**EXERCISE AIM**. If pictures are present, leave them out, and copy the data word for word.

START SOURCE RECORDS

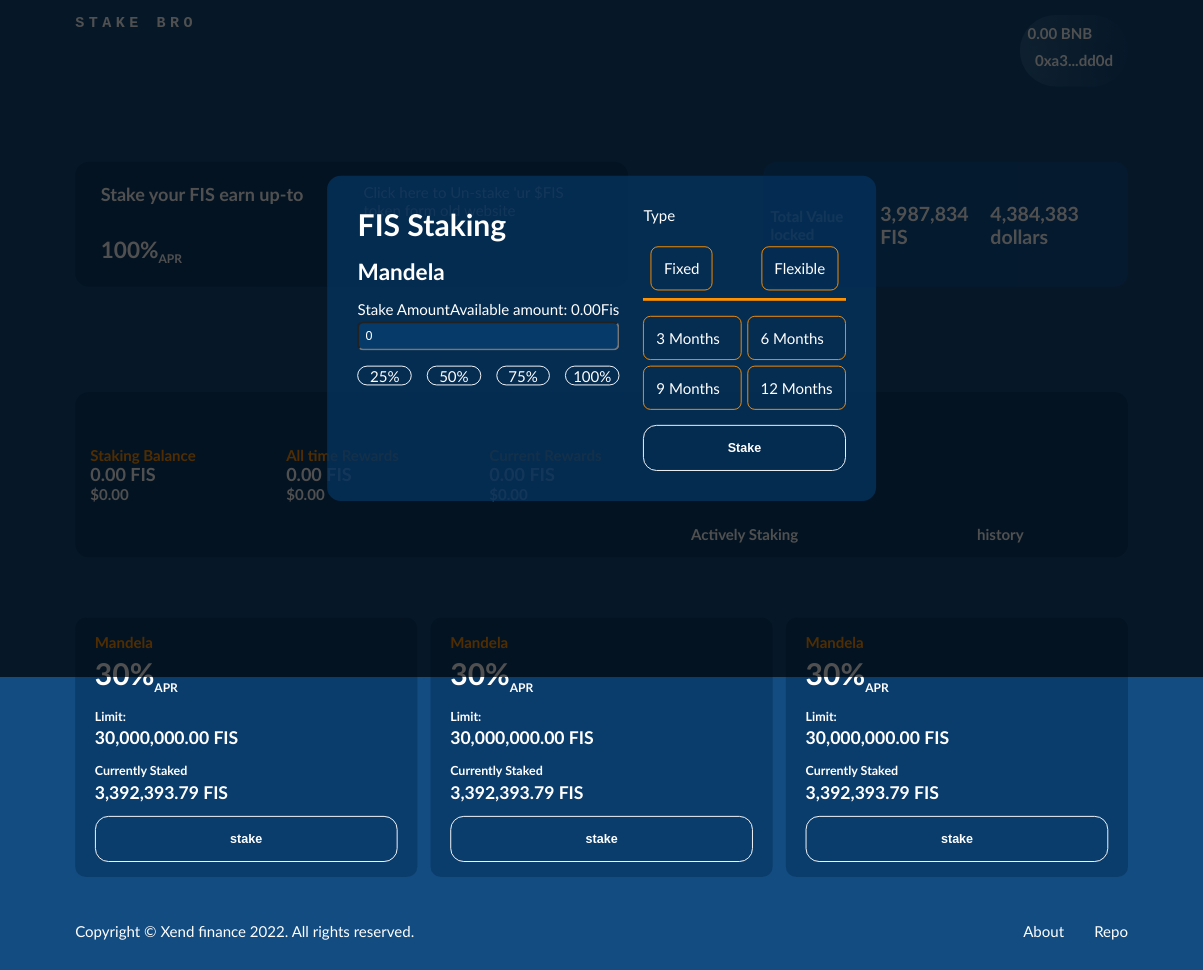
Repository: NorVirae/Stake
Page: /, after clicking the first element matching `button.stake-button`
These files come from the project's save history. The page is drawn as it stood at one moment and after a run of saves; the edit follows.
The browser window is 1280 px wide. The pictures show the whole page, at 94% of full size.
The project was rebuilt for these pictures with package versions that can differ from the ones it lists, and the page was loaded fresh each time.

Above is the page before, as saved 2022-04-18 19:39:45.

After the next 3 saves:
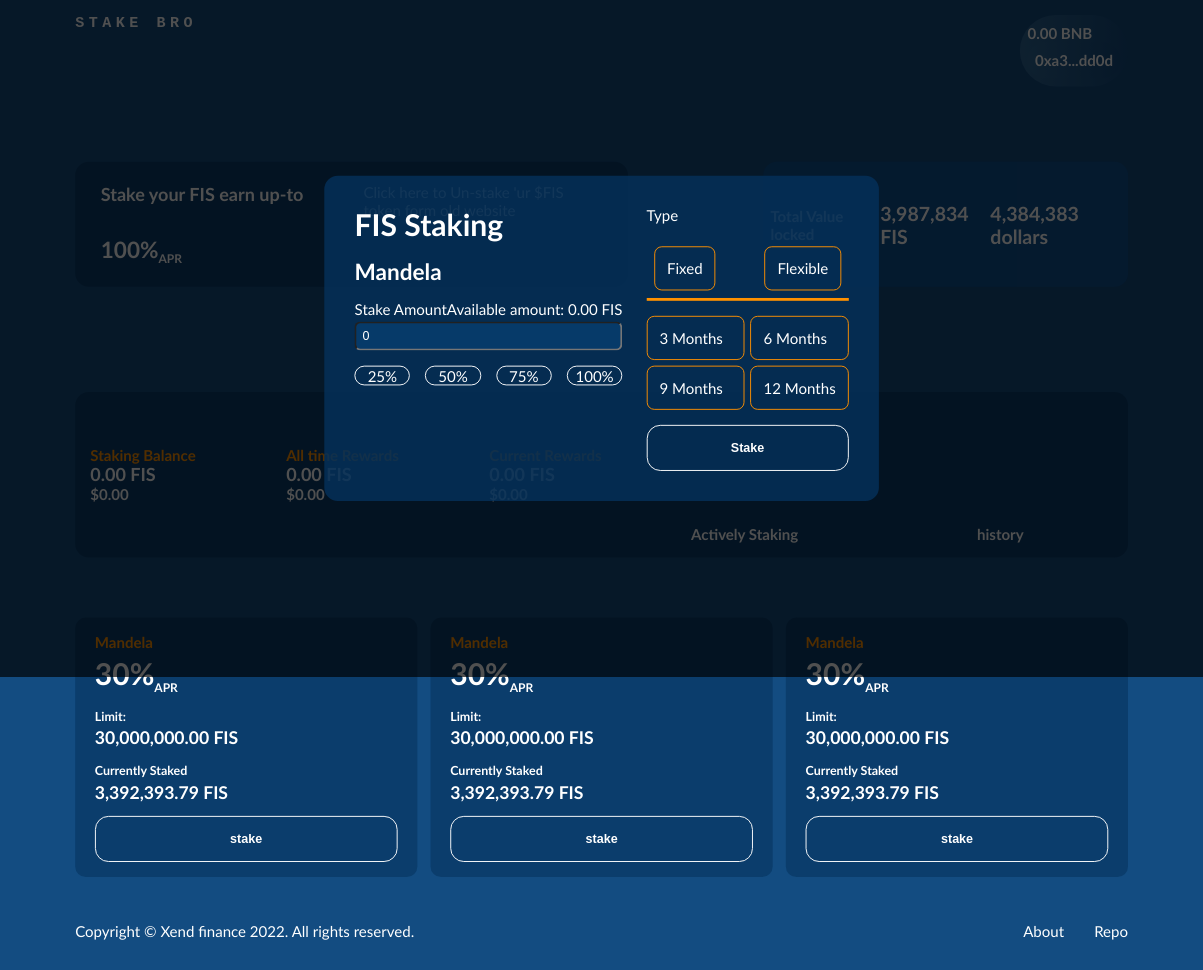
The 3 saves are shown as one change because they came seconds apart.
The last was saved 33 s later.
--- a/src/components/modals/stake-modal.tsx
+++ b/src/components/modals/stake-modal.tsx
@@ -20,7 +20,7 @@ const StakeModal:React.FC<StakeModalInterface> = ({setShowModal, showModal}) =>
                         <form>
                             <fieldset className='form-group'>
 
-                                <label className='form-label'><span>Stake Amount </span> <span>Available amount: 0.00Fis</span></label>
+                                <label className='form-label'><span>Stake Amount </span> <span>Available amount: 0.00 FIS</span></label>
                                 <input value={amountToStake} className='form-input'/>
 
                             </fieldset>
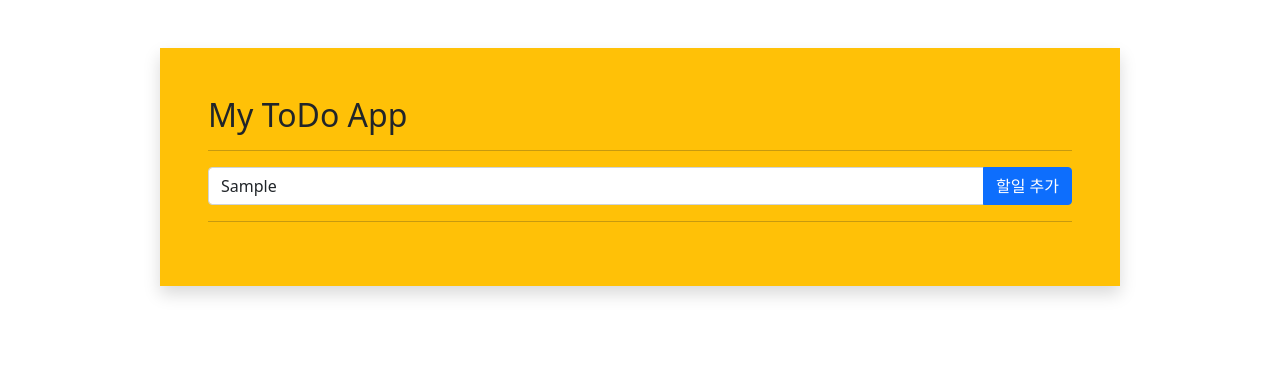
Repository: dngus1683/GameRoom
Page: project1_GameRoom/1~2주차 점검 공부정리/dev/MyWorkspace/jwbook/src/main/webapp/ch03/todoapp.html
An editor plug-in stored every save of this project. The page is shown before and after the next save, followed by the edit.
The browser window is 1280 px wide. The pictures show the whole page.
Empty fields were first filled with sample values (such as "Sample", 5 or name@example.com).
After loading, the first visible `button.btn` was clicked once.

Above is the page before, as saved 2022-04-19 14:19:40.
Console error: ReferenceError: addItem is not defined

After the next save:
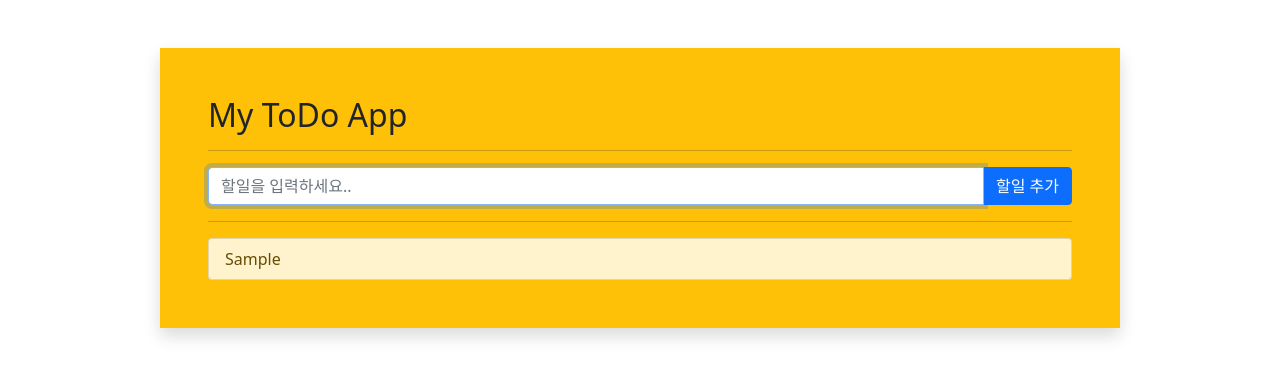
The error is gone.
Saved 8 min 48 s later.
--- a/project1_GameRoom/1~2주차 점검 공부정리/dev/MyWorkspace/jwbook/src/main/webapp/ch03/todoapp.html
+++ b/project1_GameRoom/1~2주차 점검 공부정리/dev/MyWorkspace/jwbook/src/main/webapp/ch03/todoapp.html
@@ -5,6 +5,27 @@
 <title>실습 3-2</title>
 <link href="https://cdn.jsdelivr.net/npm/bootstrap@5.0.2/dist/css/bootstrap.min.css"
  rel="stylesheet" integrity="sha384-EVSTQN3/azprG1Anm3QDgpJLIm9Nao0Yz1ztcQTwFspd3yD65VohhpuuCOmLASjC" crossorigin="anonymous"> <!-- 부트스트랩 -->
+ <script type="text/javascript">
+ 	//addItem()함수 구현
+ 	function addItem(){
+ 		//입력값을 읽어와 todo 변수에 저장
+ 		let todo = document.getElementById("item");
+ 		//<ul> 요소를 참조하여 list 변수에 저장
+ 		let list = document.getElementById("todolist");
+ 		//새로운 <li> 요소를 생성하여 listitem 변수에 저장
+ 		let listitem = document.createElement("li");
+ 		//새로운 할 일 아이템에 디자인을 부여하기 위해 부트스트랩 클래스를 추가하고 <li> 요소의 보디 부분에 추가한다.
+ 		//새로운 목록에 디자인추가
+ 		listitem.className = "d-flex list-group-item list-group-item-action list-group-item-warning";
+ 		//입력값을 <li> 태그 보디에 추가
+ 		listitem.innerText = todo.value;
+ 		//ul  요쇼에 li 요소 추가.
+ 		list.appendChild(listitem);
+ 		//입력칸 비우기 및 포커스 이동
+ 		todo.value = "";
+ 		todo.focus();
+ 	}
+ </script>
 </head>
 <body>
 	<!-- 메인 박스 디자인 -->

END SOURCE RECORDS

**SOLUTION**.
Repository: NorVirae/Stake
Page: /, after clicking the first element matching `button.stake-button`
These files come from the project's save history. The page is drawn as it stood at one moment and after a run of saves; the edit follows.
The browser window is 1280 px wide. The pictures show the whole page, at 94% of full size.
The project was rebuilt for these pictures with package versions that can differ from the ones it lists, and the page was loaded fresh each time.

Above is the page before, as saved 2022-04-18 19:39:45.

After the next 3 saves:
The 3 saves are shown as one change because they came seconds apart.
The last was saved 33 s later.
--- a/src/components/modals/stake-modal.tsx
+++ b/src/components/modals/stake-modal.tsx
@@ -20,7 +20,7 @@ const StakeModal:React.FC<StakeModalInterface> = ({setShowModal, showModal}) =>
                         <form>
                             <fieldset className='form-group'>
 
-                                <label className='form-label'><span>Stake Amount </span> <span>Available amount: 0.00Fis</span></label>
+                                <label className='form-label'><span>Stake Amount </span> <span>Available amount: 0.00 FIS</span></label>
                                 <input value={amountToStake} className='form-input'/>
 
                             </fieldset>
Repository: dngus1683/GameRoom
Page: project1_GameRoom/1~2주차 점검 공부정리/dev/MyWorkspace/jwbook/src/main/webapp/ch03/todoapp.html
An editor plug-in stored every save of this project. The page is shown before and after the next save, followed by the edit.
The browser window is 1280 px wide. The pictures show the whole page.
Empty fields were first filled with sample values (such as "Sample", 5 or name@example.com).
After loading, the first visible `button.btn` was clicked once.

Above is the page before, as saved 2022-04-19 14:19:40.
Console error: ReferenceError: addItem is not defined

After the next save:
The error is gone.
Saved 8 min 48 s later.
--- a/project1_GameRoom/1~2주차 점검 공부정리/dev/MyWorkspace/jwbook/src/main/webapp/ch03/todoapp.html
+++ b/project1_GameRoom/1~2주차 점검 공부정리/dev/MyWorkspace/jwbook/src/main/webapp/ch03/todoapp.html
@@ -5,6 +5,27 @@
 <title>실습 3-2</title>
 <link href="https://cdn.jsdelivr.net/npm/bootstrap@5.0.2/dist/css/bootstrap.min.css"
  rel="stylesheet" integrity="sha384-EVSTQN3/azprG1Anm3QDgpJLIm9Nao0Yz1ztcQTwFspd3yD65VohhpuuCOmLASjC" crossorigin="anonymous"> <!-- 부트스트랩 -->
+ <script type="text/javascript">
+ 	//addItem()함수 구현
+ 	function addItem(){
+ 		//입력값을 읽어와 todo 변수에 저장
+ 		let todo = document.getElementById("item");
+ 		//<ul> 요소를 참조하여 list 변수에 저장
+ 		let list = document.getElementById("todolist");
+ 		//새로운 <li> 요소를 생성하여 listitem 변수에 저장
+ 		let listitem = document.createElement("li");
+ 		//새로운 할 일 아이템에 디자인을 부여하기 위해 부트스트랩 클래스를 추가하고 <li> 요소의 보디 부분에 추가한다.
+ 		//새로운 목록에 디자인추가
+ 		listitem.className = "d-flex list-group-item list-group-item-action list-group-item-warning";
+ 		//입력값을 <li> 태그 보디에 추가
+ 		listitem.innerText = todo.value;
+ 		//ul  요쇼에 li 요소 추가.
+ 		list.appendChild(listitem);
+ 		//입력칸 비우기 및 포커스 이동
+ 		todo.value = "";
+ 		todo.focus();
+ 	}
+ </script>
 </head>
 <body>
 	<!-- 메인 박스 디자인 -->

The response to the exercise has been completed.